**YOUR TASK**.
Keyword search on "needed": report each line of the records that contains it.

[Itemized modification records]
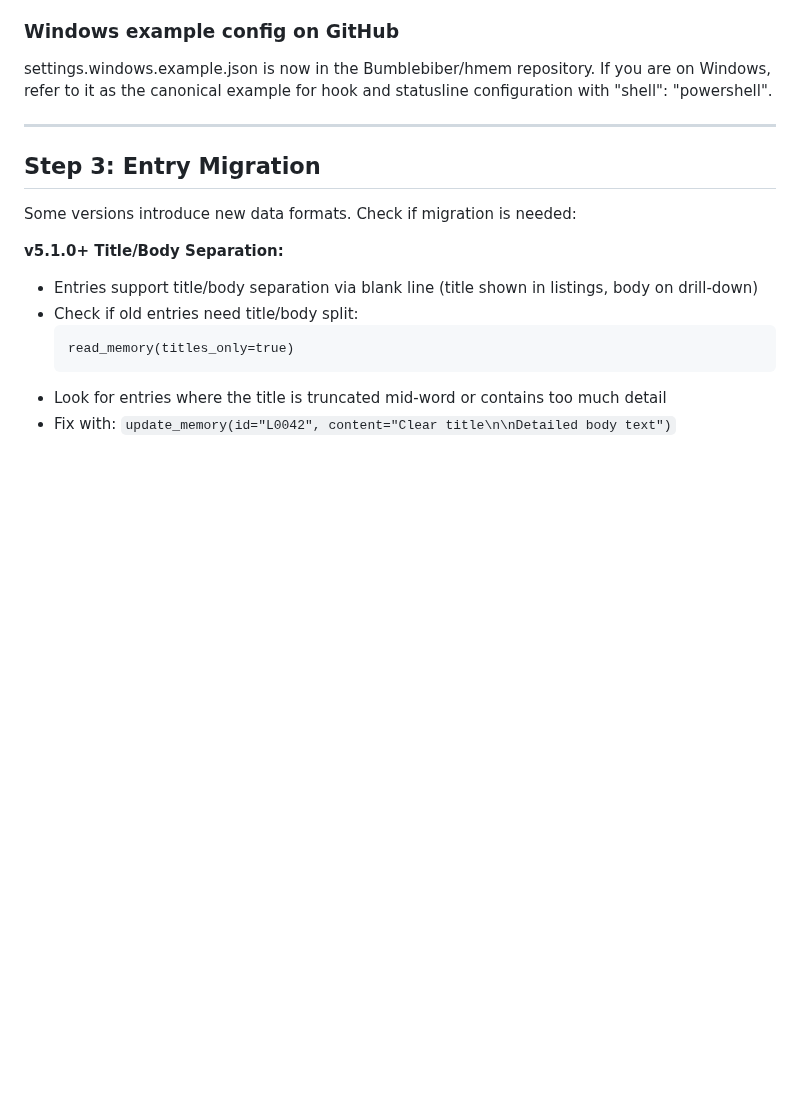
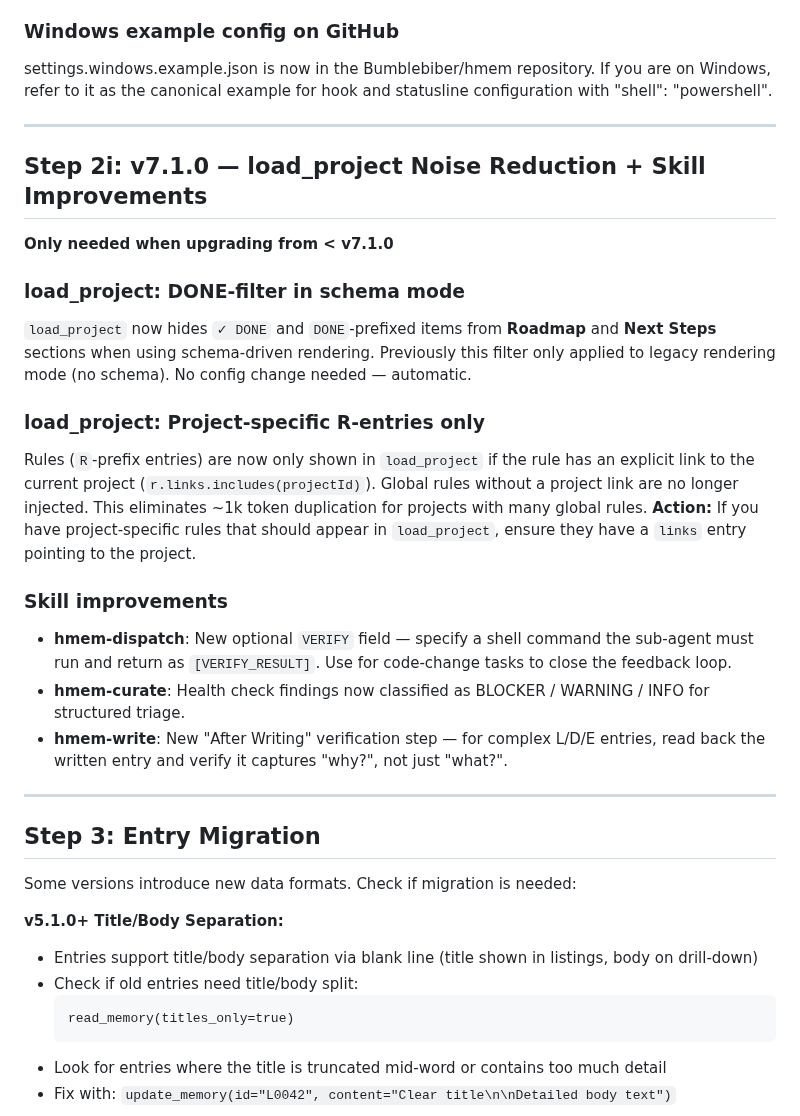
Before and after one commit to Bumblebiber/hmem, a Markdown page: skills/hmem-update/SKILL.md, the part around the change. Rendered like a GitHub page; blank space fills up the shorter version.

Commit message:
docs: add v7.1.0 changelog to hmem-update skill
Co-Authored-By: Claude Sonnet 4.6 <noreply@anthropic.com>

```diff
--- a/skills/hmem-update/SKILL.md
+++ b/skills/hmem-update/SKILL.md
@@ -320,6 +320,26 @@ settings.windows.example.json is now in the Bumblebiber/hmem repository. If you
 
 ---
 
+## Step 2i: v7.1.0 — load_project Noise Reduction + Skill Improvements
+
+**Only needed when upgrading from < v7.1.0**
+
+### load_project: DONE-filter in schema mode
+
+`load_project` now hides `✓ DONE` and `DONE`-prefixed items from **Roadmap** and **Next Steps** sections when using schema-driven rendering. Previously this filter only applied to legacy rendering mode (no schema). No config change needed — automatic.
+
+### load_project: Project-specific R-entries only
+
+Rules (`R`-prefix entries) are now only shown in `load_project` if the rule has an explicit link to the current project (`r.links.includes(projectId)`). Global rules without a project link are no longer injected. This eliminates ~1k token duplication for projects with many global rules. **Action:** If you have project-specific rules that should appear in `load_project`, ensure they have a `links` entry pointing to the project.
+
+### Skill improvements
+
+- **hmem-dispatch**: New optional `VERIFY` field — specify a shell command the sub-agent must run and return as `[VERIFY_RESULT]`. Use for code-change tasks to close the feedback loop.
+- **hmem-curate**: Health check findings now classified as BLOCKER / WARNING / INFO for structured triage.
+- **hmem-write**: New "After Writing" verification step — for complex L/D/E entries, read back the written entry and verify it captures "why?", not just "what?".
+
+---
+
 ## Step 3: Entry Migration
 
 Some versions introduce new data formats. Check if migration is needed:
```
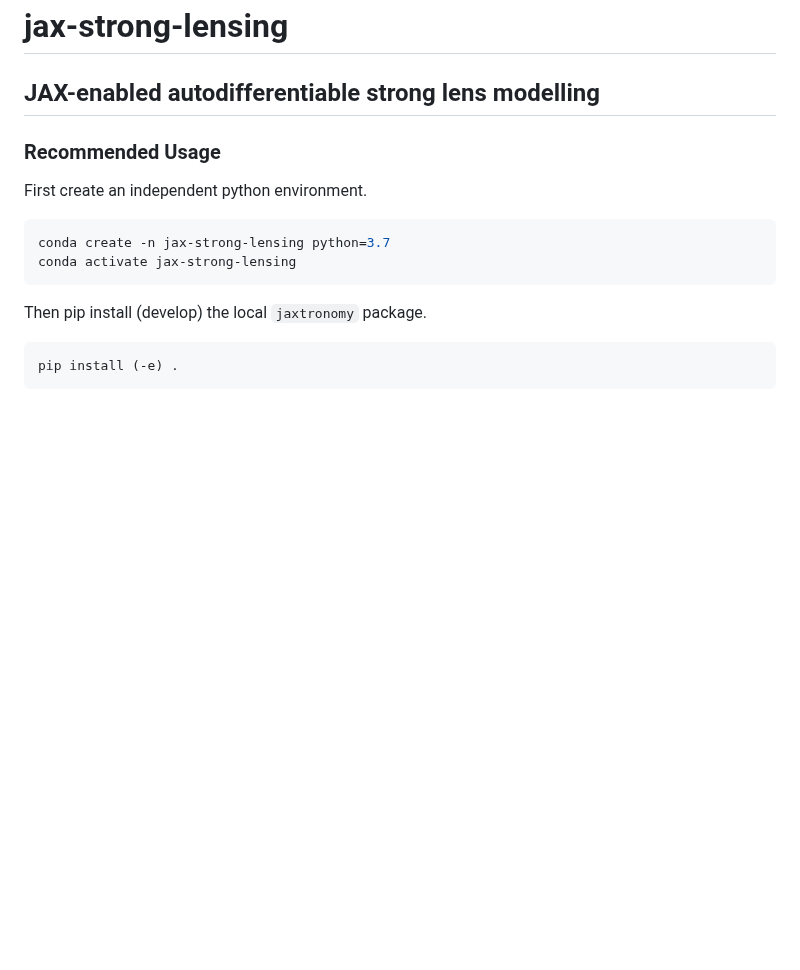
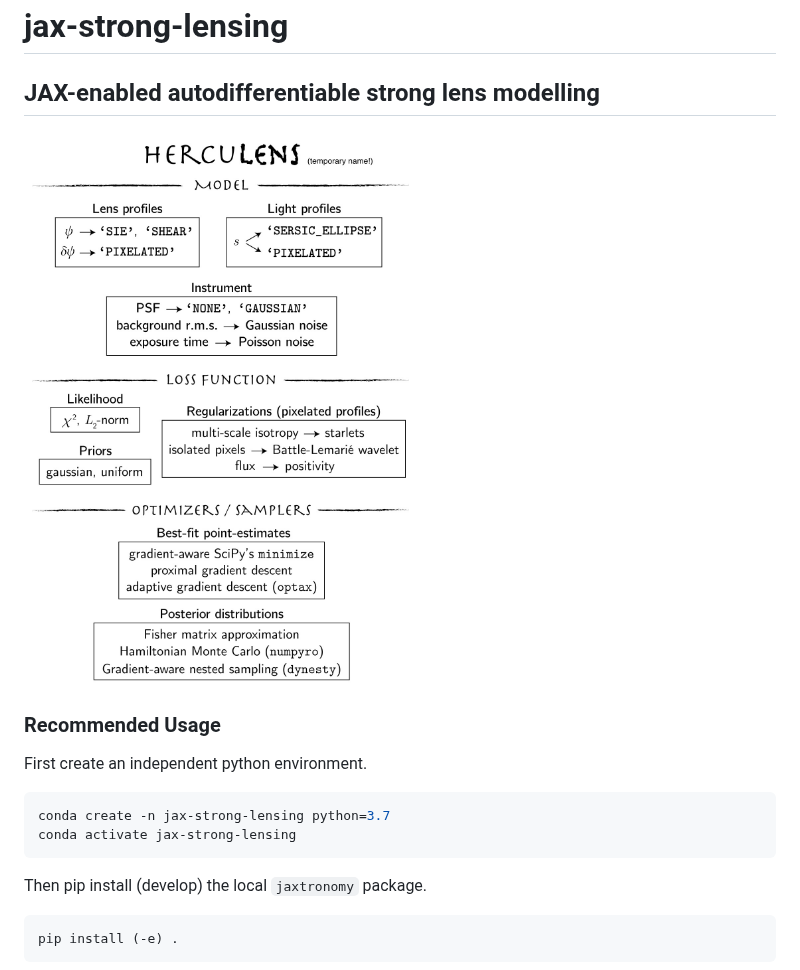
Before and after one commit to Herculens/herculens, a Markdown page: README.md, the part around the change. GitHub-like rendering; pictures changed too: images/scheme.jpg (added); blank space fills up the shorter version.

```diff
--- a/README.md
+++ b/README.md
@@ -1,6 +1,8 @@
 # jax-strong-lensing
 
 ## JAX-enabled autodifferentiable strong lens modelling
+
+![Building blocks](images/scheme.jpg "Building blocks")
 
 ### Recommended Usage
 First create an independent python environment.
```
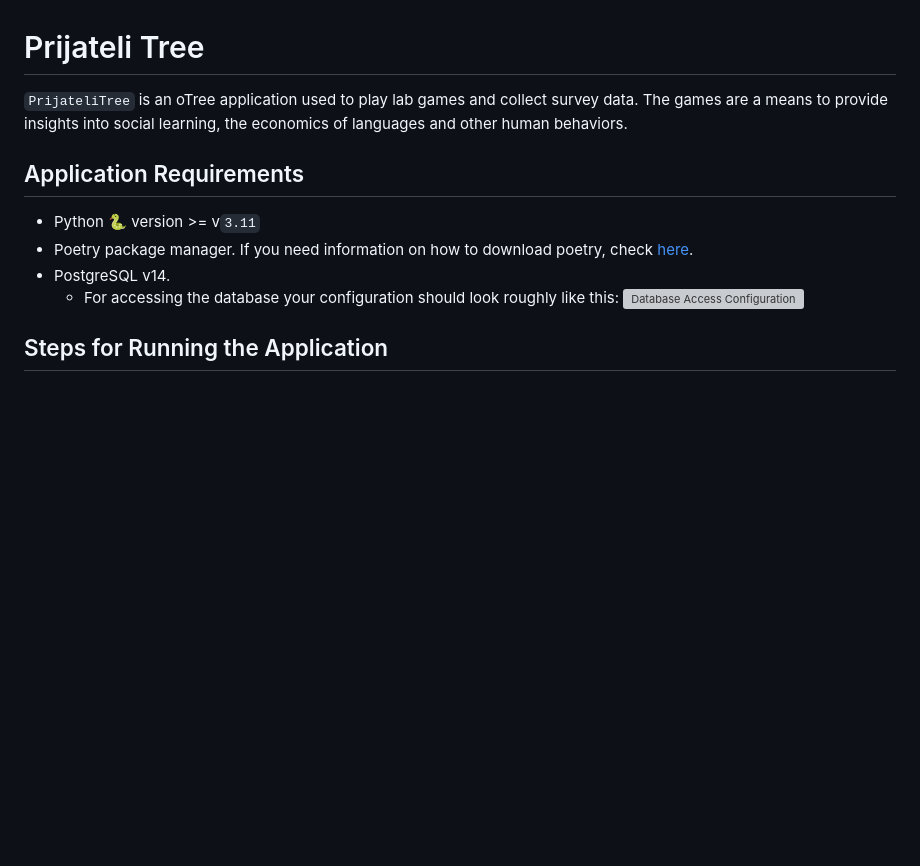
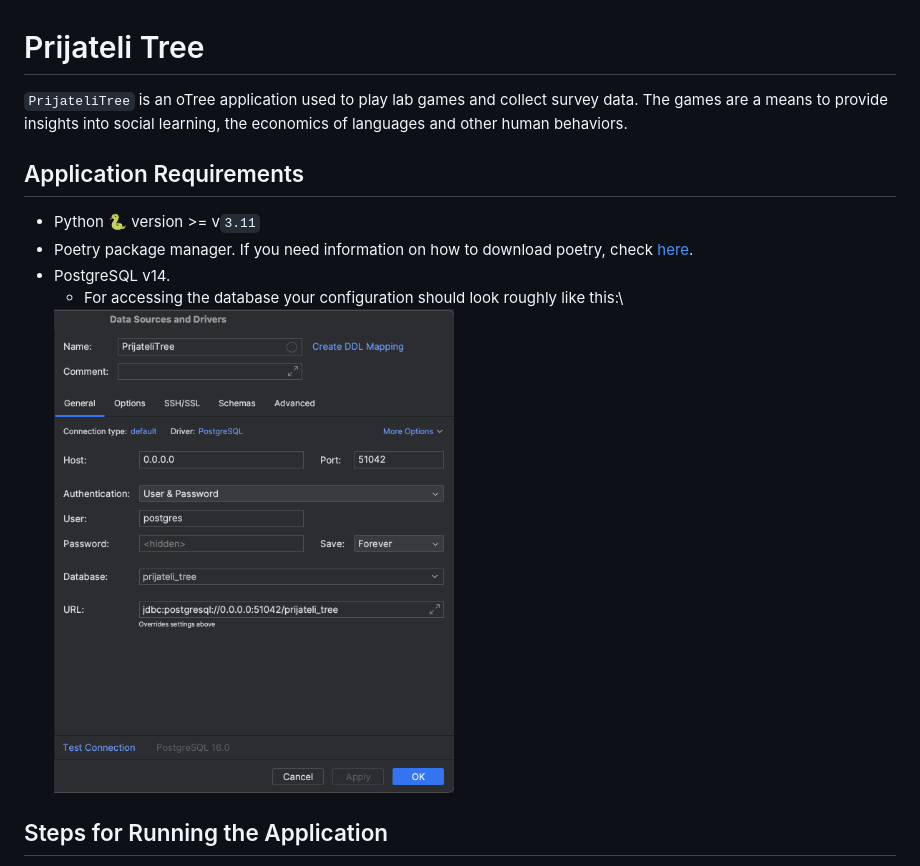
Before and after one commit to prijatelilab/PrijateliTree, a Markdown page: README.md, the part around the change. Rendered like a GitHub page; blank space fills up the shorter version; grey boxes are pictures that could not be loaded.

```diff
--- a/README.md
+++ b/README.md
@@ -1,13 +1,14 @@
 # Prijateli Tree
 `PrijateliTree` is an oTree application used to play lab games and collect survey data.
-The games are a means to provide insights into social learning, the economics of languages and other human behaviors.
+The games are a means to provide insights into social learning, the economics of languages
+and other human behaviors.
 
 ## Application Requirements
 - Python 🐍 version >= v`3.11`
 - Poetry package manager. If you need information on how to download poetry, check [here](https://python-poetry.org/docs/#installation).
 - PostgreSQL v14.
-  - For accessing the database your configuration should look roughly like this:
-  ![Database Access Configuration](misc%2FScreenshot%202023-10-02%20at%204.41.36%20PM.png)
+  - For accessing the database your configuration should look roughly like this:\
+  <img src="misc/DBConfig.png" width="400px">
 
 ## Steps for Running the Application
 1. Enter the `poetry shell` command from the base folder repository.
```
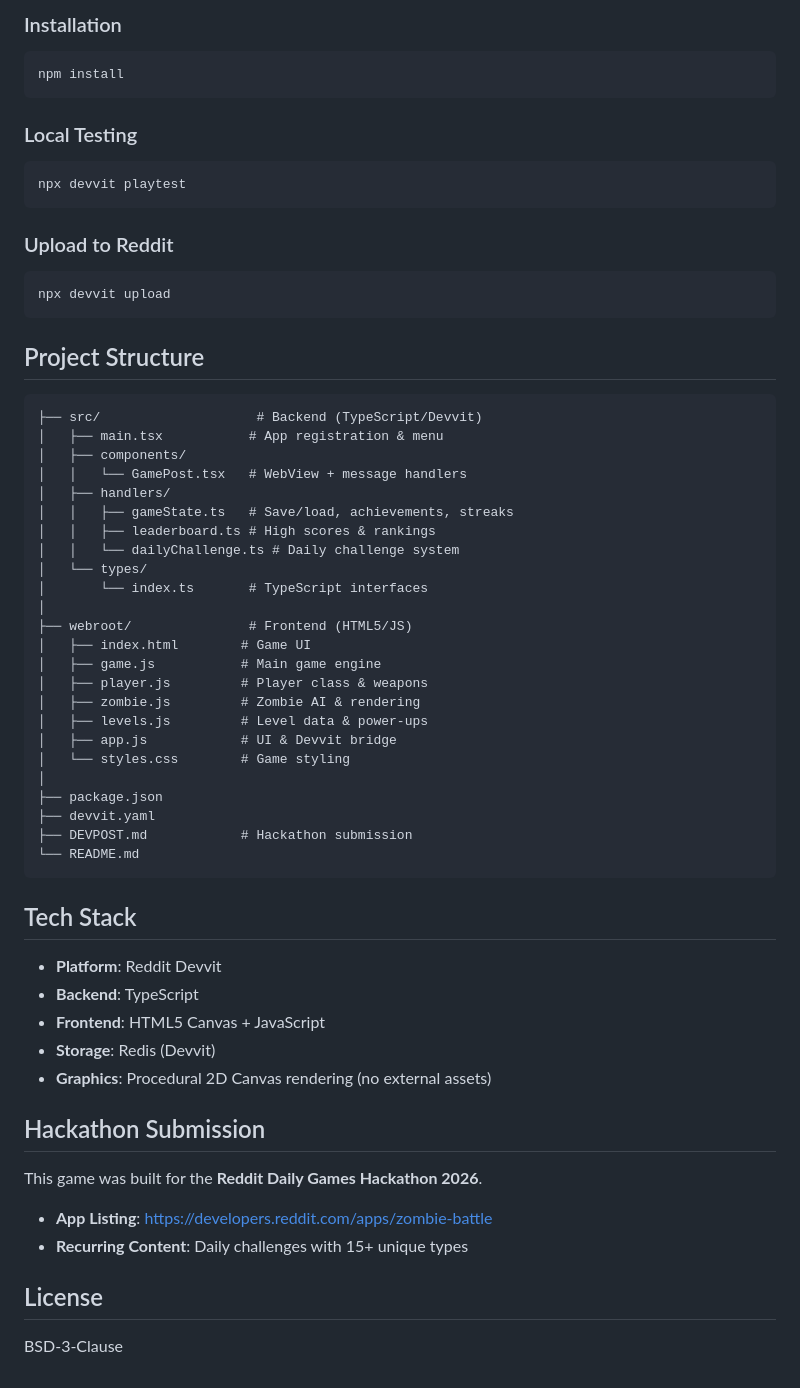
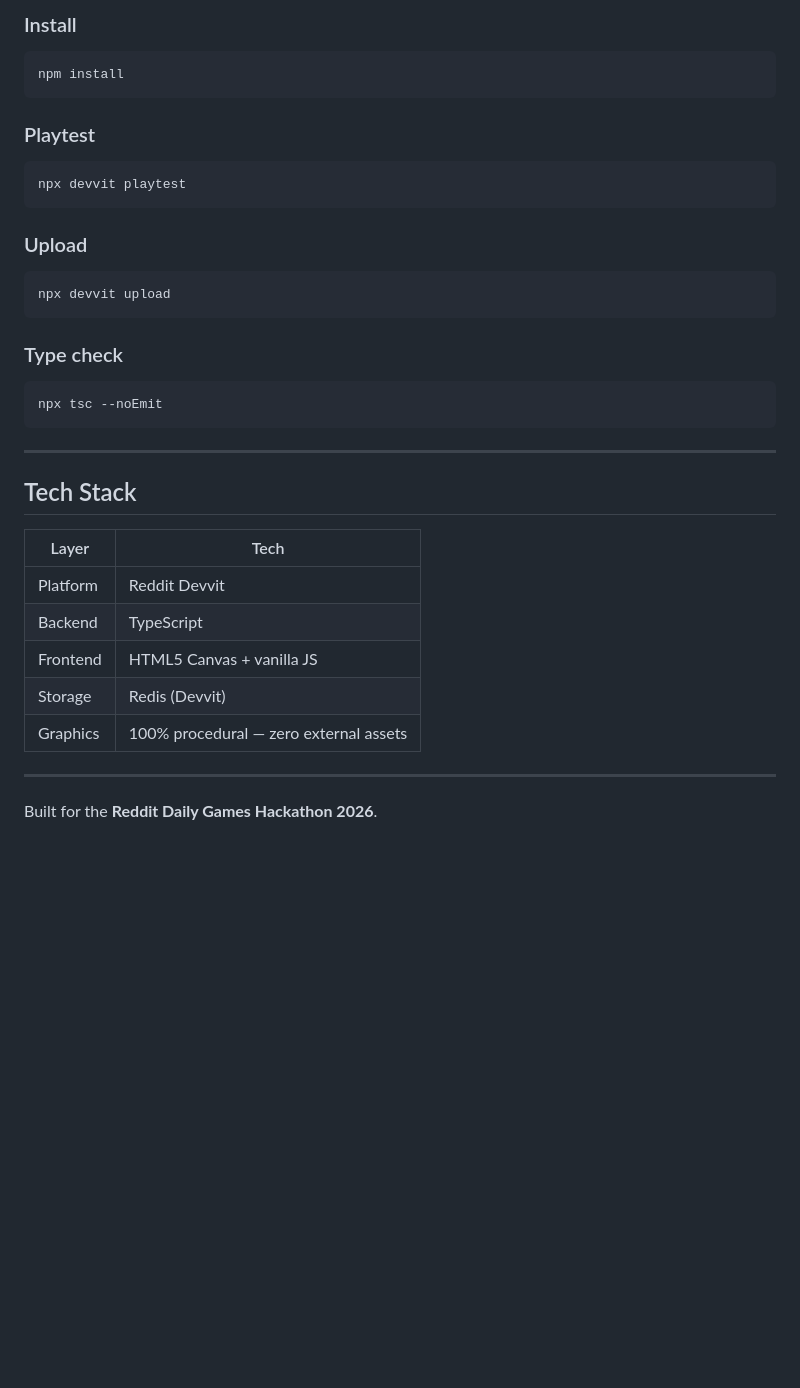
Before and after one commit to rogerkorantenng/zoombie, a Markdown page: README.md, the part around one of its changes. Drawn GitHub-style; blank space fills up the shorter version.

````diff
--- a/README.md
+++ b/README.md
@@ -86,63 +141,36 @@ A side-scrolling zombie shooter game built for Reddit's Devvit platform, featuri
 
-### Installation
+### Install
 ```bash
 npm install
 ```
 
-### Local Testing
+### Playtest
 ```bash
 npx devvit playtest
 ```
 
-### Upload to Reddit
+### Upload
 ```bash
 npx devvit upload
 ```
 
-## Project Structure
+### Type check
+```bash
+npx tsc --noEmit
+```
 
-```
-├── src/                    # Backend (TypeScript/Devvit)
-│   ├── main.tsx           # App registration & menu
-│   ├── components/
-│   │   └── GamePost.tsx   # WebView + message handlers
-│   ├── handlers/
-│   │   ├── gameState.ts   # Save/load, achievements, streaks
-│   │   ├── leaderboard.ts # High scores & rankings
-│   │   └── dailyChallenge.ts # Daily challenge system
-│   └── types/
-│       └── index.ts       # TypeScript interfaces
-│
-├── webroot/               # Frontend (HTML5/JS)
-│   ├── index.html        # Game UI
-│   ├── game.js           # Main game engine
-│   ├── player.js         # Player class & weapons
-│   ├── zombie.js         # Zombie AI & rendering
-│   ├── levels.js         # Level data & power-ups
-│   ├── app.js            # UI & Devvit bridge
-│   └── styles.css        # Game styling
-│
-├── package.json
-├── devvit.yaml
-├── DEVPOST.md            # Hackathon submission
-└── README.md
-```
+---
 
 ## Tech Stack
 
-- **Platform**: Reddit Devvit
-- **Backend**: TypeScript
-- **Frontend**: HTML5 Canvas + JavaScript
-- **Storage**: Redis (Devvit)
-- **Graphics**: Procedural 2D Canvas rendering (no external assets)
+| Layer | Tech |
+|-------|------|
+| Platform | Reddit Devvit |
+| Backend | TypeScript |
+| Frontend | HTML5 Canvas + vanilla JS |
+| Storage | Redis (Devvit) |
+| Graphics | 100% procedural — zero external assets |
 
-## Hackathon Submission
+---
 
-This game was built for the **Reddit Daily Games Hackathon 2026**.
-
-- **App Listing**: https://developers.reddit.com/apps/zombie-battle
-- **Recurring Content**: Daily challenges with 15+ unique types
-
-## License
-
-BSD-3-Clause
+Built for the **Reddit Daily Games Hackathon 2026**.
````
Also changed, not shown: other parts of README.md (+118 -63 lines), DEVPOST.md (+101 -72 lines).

**ANSWER TO THIS EXERCISE**.
+**Only needed when upgrading from < v7.1.0**
+`load_project` now hides `✓ DONE` and `DONE`-prefixed items from **Roadmap** and **Next Steps** sections when using schema-driven rendering. Previously this filter only applied to legacy rendering mode (no schema). No config change needed — automatic.
 Some versions introduce new data formats. Check if migration is needed:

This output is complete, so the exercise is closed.